» Instructions to follow:
Report how many lines below include the string "bucket". Please keep the reply to that number.

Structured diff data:

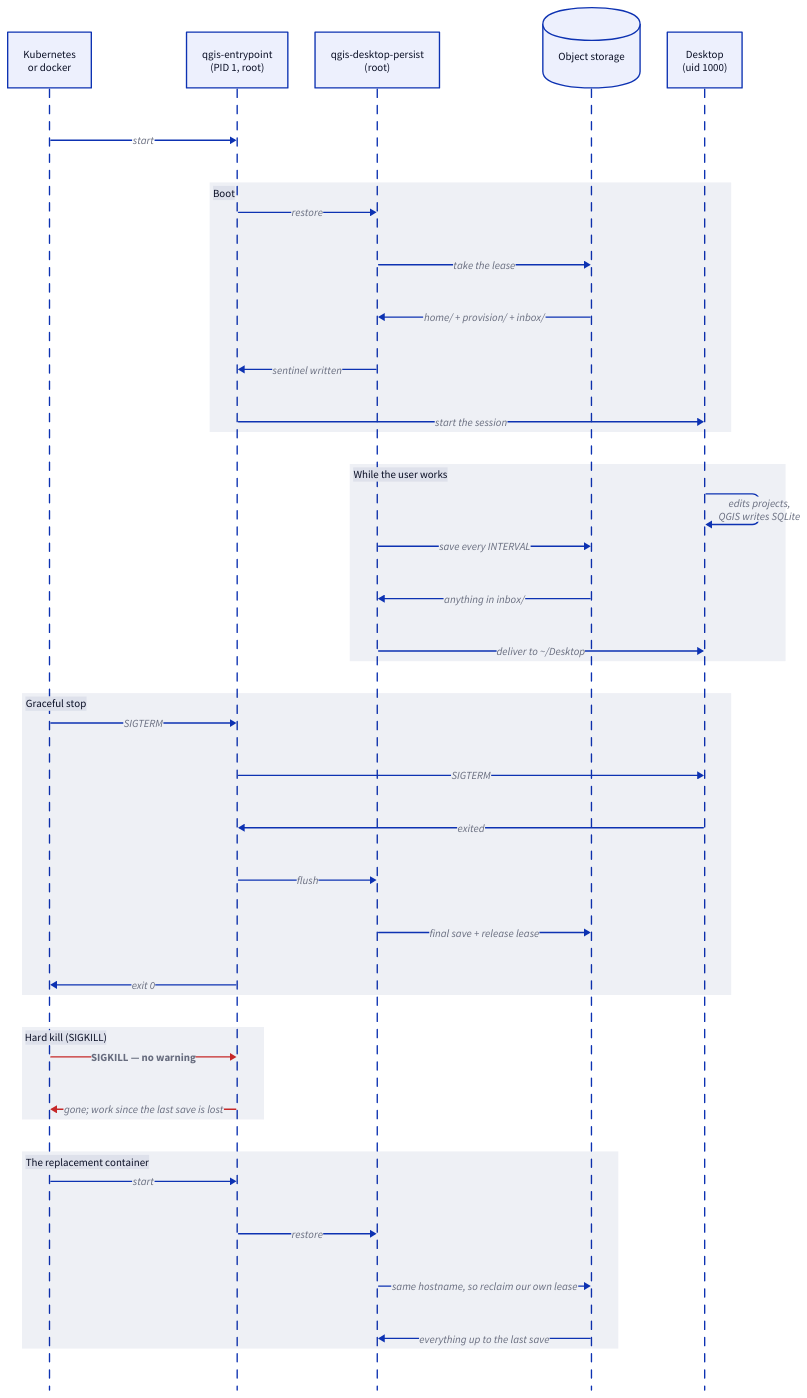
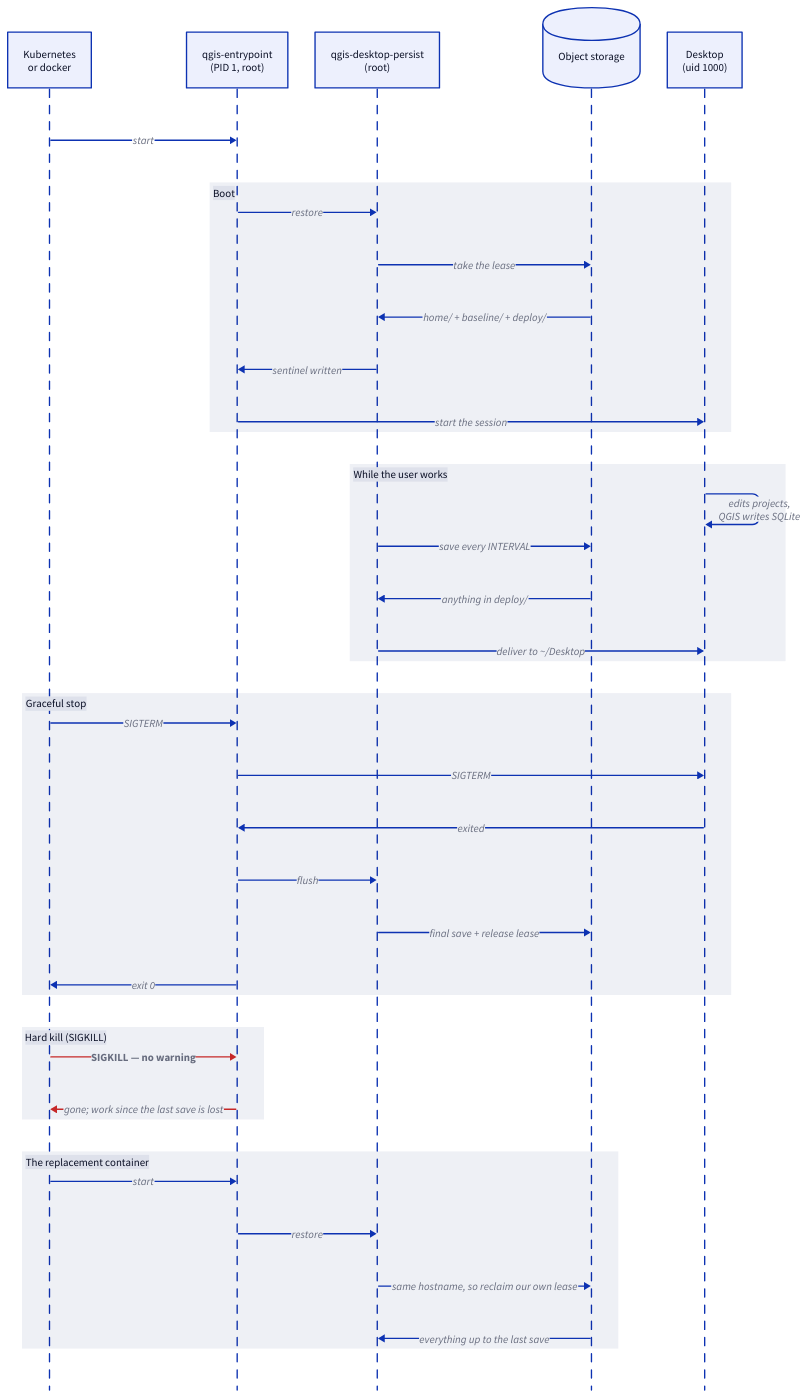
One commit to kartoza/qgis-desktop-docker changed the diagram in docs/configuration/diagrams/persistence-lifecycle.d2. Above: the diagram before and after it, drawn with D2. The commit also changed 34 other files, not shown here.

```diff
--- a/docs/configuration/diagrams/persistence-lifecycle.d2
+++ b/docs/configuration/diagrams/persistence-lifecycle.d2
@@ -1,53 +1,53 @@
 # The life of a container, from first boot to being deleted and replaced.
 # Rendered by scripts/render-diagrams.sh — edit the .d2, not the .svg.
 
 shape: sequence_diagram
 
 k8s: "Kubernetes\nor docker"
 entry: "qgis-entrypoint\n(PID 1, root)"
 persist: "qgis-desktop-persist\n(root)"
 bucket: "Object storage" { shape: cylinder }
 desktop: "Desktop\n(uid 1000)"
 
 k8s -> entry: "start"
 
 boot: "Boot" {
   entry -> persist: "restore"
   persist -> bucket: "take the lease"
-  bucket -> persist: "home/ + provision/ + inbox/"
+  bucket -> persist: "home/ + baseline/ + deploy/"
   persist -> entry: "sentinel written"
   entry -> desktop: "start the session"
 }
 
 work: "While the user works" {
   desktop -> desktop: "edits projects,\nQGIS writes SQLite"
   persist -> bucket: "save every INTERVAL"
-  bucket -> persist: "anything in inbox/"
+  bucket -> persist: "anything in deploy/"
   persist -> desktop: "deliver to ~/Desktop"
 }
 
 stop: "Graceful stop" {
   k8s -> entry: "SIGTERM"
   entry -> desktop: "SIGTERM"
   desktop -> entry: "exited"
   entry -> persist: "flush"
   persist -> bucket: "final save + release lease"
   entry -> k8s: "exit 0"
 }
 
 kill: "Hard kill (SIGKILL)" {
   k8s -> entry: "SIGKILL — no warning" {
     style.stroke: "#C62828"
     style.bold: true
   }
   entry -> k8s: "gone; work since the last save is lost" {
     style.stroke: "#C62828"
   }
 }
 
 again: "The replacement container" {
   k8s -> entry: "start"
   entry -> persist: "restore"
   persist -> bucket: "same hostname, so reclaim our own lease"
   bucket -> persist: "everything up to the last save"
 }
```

...

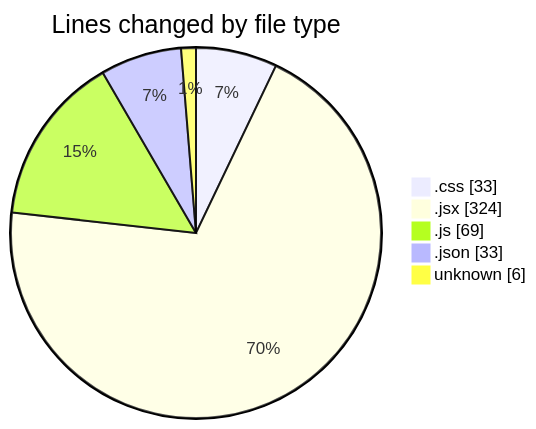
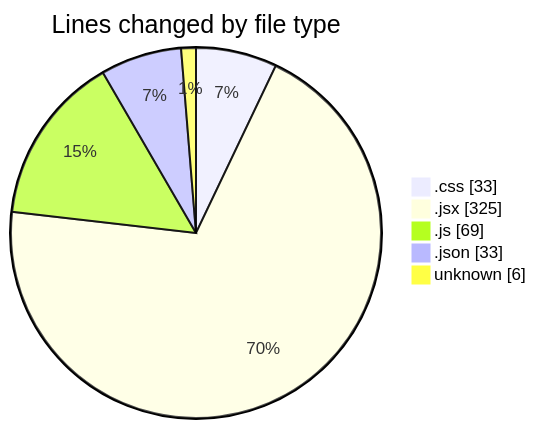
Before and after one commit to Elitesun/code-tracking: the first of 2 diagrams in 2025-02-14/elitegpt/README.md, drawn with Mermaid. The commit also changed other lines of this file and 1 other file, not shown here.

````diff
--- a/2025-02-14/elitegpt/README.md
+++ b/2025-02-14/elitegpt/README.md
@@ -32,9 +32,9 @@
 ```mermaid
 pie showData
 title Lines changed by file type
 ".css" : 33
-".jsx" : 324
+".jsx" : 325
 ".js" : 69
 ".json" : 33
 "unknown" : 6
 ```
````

» Answer to this problem:
10